Tuesday, December 22, 2009

Projection Jottings



New York, April 11, 1932

John Barrymore and Dolores Del Rio will appear in the main parts in a RKO-Radio picture, so far unnamed, according to an announcement by David O. Selznick. Mr. Barrymore is at present busy with “State’s Attorney,” while Miss Del Rio is working in “The Bird of Paradise.” The story selected for the two players is described as “a modern romance.”




Willie Fung, Tom Weng, Victor Wong and Wong Chung, West Coast Chinese actors, have been signed to support Richard Dix in “The Roar of the Dragon,” now in preparation by RKO-Radio Pictures. Hundreds of Chinese are to be used in extra and atmosphere bits for the film play. The picture, which deals with adventures in Manchuria, goes into early production, with Wesley Ruggles directing.




Paul Lukas, who took an important part in “Strictly Dishonorable,” has been turned over by Paramount for a new contract with Universal, it is announced. His first picture will be “Zeppelin.” Carl Laemmle, Jr. says that he expects to make at least four films with Mr. Lukas in leading parts.




“Memory Lane,” an original film story by Myron C. Fagan, will be the first of six color feature pictures produced by the Photocolor Corporation, according to an announcement from the company’s studios at Irvington-on-the-Hudson.




After a three-month vacation Ronald Colman is back in Hollywood to begin work in United Artists’ new film, “The Brothers Karamazov,” in which he will take the part of Dmitri. Mr. Colman spent the last part of his holiday in Shanghai and saw some of the fighting.




Kay Francis’s first picture for Warner Brothers, “Man Wanted,” will play a pre-release engagement at a Broadway theater beginning sometime within the next two weeks. The national release date for the new picture is April 23. It is based on an anonymous story which has been adapted for the screen by Robert Lord and is directed by William Dieterle. Others in the cast include David Manners, Andy Devine, Guy Kibbee and Una Merkel.




James Cruze has been engaged by Columbia Pictures to direct “Washington Merry-Go-Round.” Maxwell Anderson, assisted by Eugene Thackeray, is writing the screen story of the book. Mr. Cruze directed such silent pictures as “The Old Homestead,” “The Covered Wagon,” “Old Ironsides,” and “The Pony Express.” His talking pictures include “The Great Gabbo,” “Once a Gentleman,” “Salvation Nell,” “She Got What She Wanted” and “Racetrack.”




First National announces the release of four pictures during May, as follows: “The Famous Ferguson Case,” with Joan Blondell, Tom Brown and Vivienne Osborne; “The Rich Are Always With Us,” with Ruth Chatterton; “The Strange Love of Molly Louvain,” with Ann Dvorak, Richard Cromwell and Lee Tracy, and “Two Seconds,” with Edward G. Robinson.

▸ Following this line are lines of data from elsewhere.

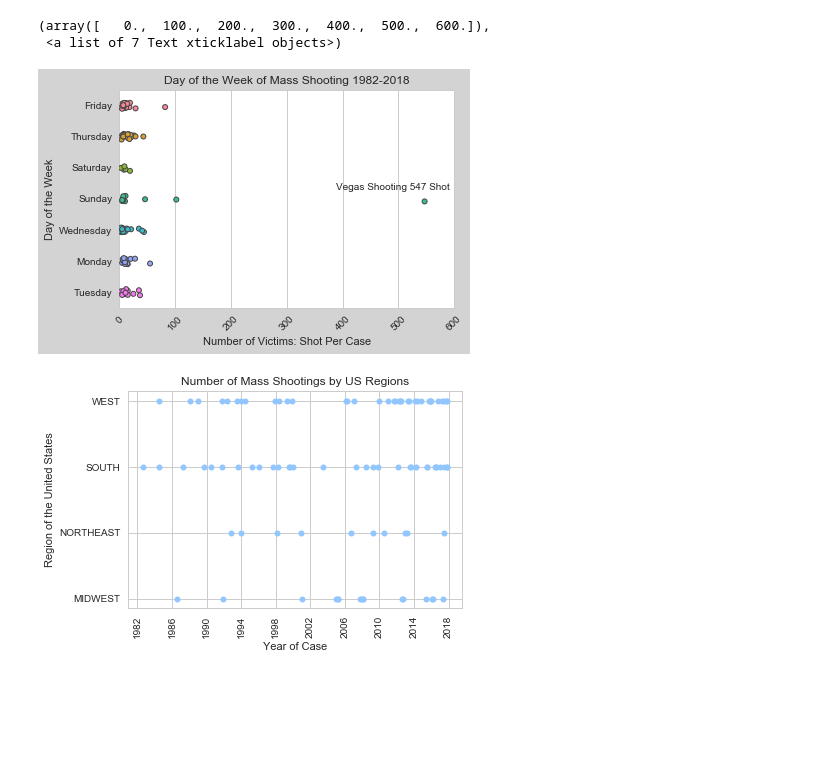
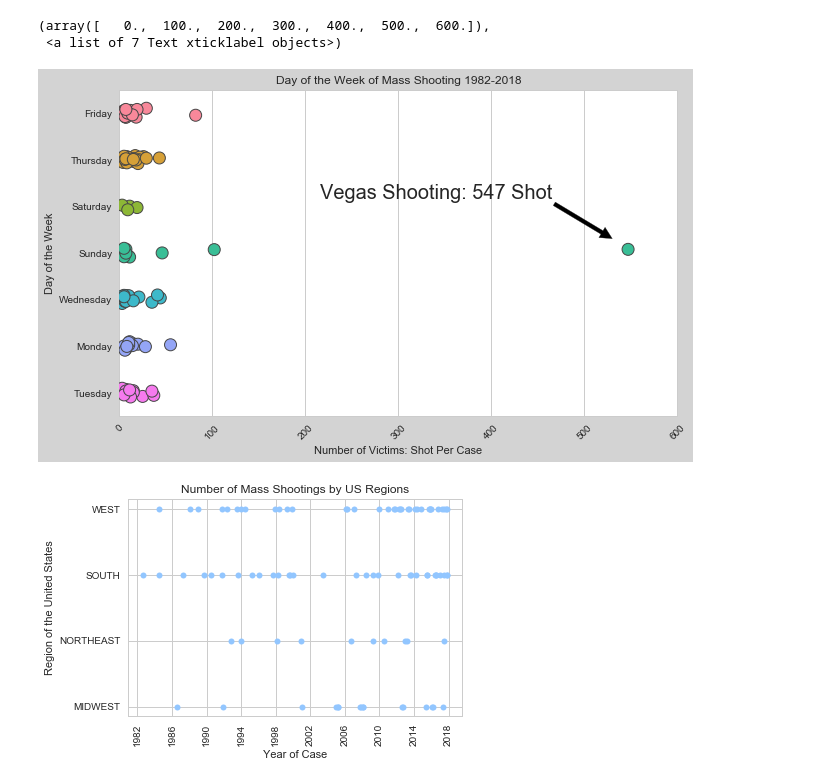
Before and after one commit to ke4tri/Mass-Shooting-Data-Charts, a Jupyter notebook: Active Shooter-checkpoint.ipynb, the cells around one changed output. Cells and saved outputs as stored; diff of their text form; code cells hidden in the pictures; blank space fills up the shorter version.

```diff
--- a/Active Shooter-checkpoint.ipynb
+++ b/Active Shooter-checkpoint.ipynb
@@ -22,17 +22,20 @@ df3 = df3.set_index('Date')
 # %%
 #plt.scatter(df2['Location'], df2['Fatalities'])
 #plt.plot(df2['State'], marker='.', linestyle = 'none')
 #plt.plot(df3['Region'], marker='.',markersize=12, linestyle = 'none')
-fig, ax = plt.subplots(facecolor='lightgray')
+fig, ax = plt.subplots(figsize=(10,6),facecolor='lightgray')
+ax.annotate('Vegas Shooting: 547 Shot',size=20,xy=(530,2.7),xycoords='data', xytext=(-60, 40),textcoords='offset points',ha='right',arrowprops=dict(facecolor='black'))
+
 ax.axis([0, 600, 0, 10])
-ax.text(0.6467,0.54 , "Vegas Shooting 547 Shot", transform=ax.transAxes)
-sb.stripplot(x="Total victims",y="DOW", data=df3, jitter=True, linewidth=1)
+
+#ax.text(0.6467,0.54 , "Vegas Shooting 547 Shot", transform=ax.transAxes)
+sb.stripplot(x="Total victims",size=12,y="DOW", data=df3, jitter=True, linewidth=1)
 plt.title('Day of the Week of Mass Shooting 1982-2018')
 plt.xlabel("Number of Victims: Shot Per Case")
 plt.ylabel("Day of the Week")
 plt.xticks(rotation=45)
 # %% [output]
 (array([   0.,  100.,  200.,  300.,  400.,  500.,  600.]),
  <a list of 7 Text xticklabel objects>)
-[figure, old version]
+[figure, new version]
 # %%
```
Also changed, not shown: parts of 2 cells of this notebook.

Directorial assignments for four pictures are announced by Paramount. Richard Wallace will direct “The Crooners,” a story of radio favorites. David Burton will guide the destinies of “Come On Marines.” Marion Gering is to direct a so far unnamed film play in which Tallulah Bankhead and Gary Cooper will act the principal roles. Stuart Walker and Dudley Murphy will be co-directors of “Merton of the Talkies.”




Another S. S. Van Dine story, “The Campus Mystery,” is in production at the Vitaphone studio in Brooklyn. This is the tenth of the series of short Van Dine detective-mystery stories for the screen.

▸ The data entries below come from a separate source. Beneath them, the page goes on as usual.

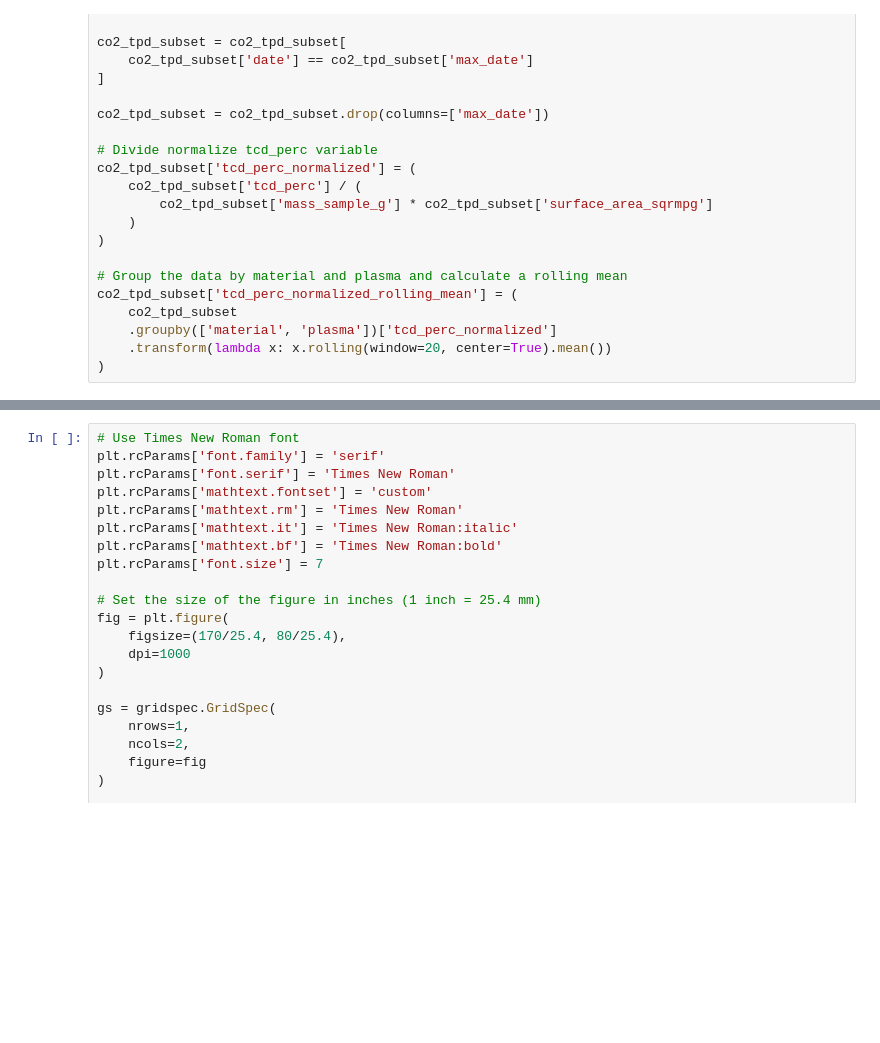
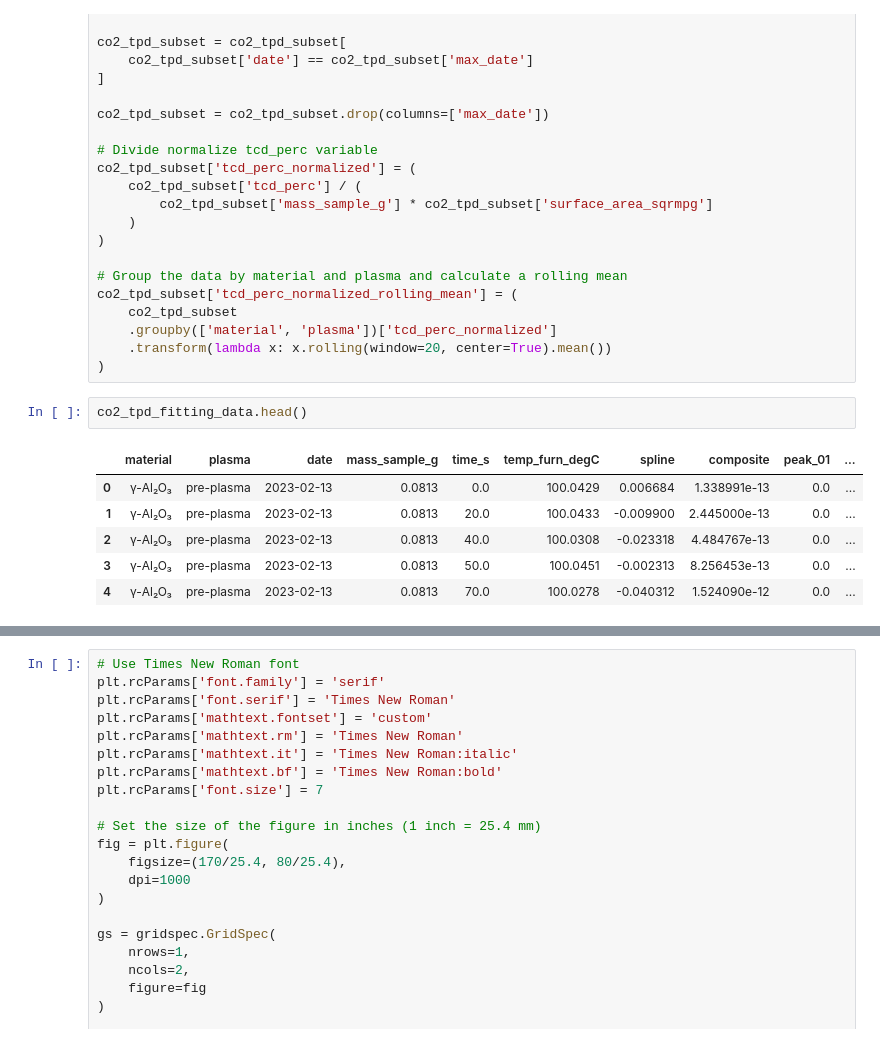
Before and after one commit to sbossier/ladca_incat_envecon_paper, a Jupyter notebook: ipynb/visualisation_co2_tpd.ipynb, the cells around one changed output, grey strips where cells are left out. Cells and saved outputs as stored; diff of their text form; blank space fills up the shorter version.

```diff
--- a/ipynb/visualisation_co2_tpd.ipynb
+++ b/ipynb/visualisation_co2_tpd.ipynb
@@ -131,3 +132,12 @@ co2_tpd_subset['tcd_perc_normalized_rolling_mean'] = (
     .groupby(['material', 'plasma'])['tcd_perc_normalized']
     .transform(lambda x: x.rolling(window=20, center=True).mean())
 )
+# %%
+co2_tpd_fitting_data.head()
+# %% [output]
+|  | material | plasma | date | mass_sample_g | time_s | temp_furn_degC | spline | composite | peak_01 | ... |
+| 0 | γ-Al₂O₃ | pre-plasma | 2023-02-13 | 0.0813 | 0.0 | 100.0429 | 0.006684 | 1.338991e-13 | 0.0 | ... |
+| 1 | γ-Al₂O₃ | pre-plasma | 2023-02-13 | 0.0813 | 20.0 | 100.0433 | -0.009900 | 2.445000e-13 | 0.0 | ... |
+| 2 | γ-Al₂O₃ | pre-plasma | 2023-02-13 | 0.0813 | 40.0 | 100.0308 | -0.023318 | 4.484767e-13 | 0.0 | ... |
+| 3 | γ-Al₂O₃ | pre-plasma | 2023-02-13 | 0.0813 | 50.0 | 100.0451 | -0.002313 | 8.256453e-13 | 0.0 | ... |
+| 4 | γ-Al₂O₃ | pre-plasma | 2023-02-13 | 0.0813 | 70.0 | 100.0278 | -0.040312 | 1.524090e-12 | 0.0 | ... |
```
Also changed, not shown: parts of 4 cells of this notebook.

A gold loving cup was presented last week to George Arliss at Warner Brothers’ studios in Hollywood by the cast of his recently completed picture “A Successful Calamity.” The donors included Mary Astor, Evelyn Knapp, Grant Mitchell, David Torrence, William Janney, Hardie Albright, Hale Hamilton, Richard Tucker and others.




Two “Mickey Mouse” cartoons and two “Silly Symphonies” are in production at the Walt Disney studios in Hollywood. The former are to be called respectively “Mickey’s Olympics,” travesties on the forthcoming international games, and “Mickey’s Revue.” The symphonies are called “Flowers and Trees” and “Love Bugs.” A new song is out called “I’d Rather Stay Home With Mickey Mouse Than Go Out With You, You Rat.”

4 comments:

Amanda said...

Great info

GAH1965 said...

Thanks. My personal favorite line is the name of the Mickey Mouse song mentioned at the end. I'd love to hear the music for that one!

50sme said...

I sure love your posts. This is a sweet blog! Excellent information.

GAH1965 said...

Thanks! I'm glad to be able to share these stories with new generations of classic movie fans.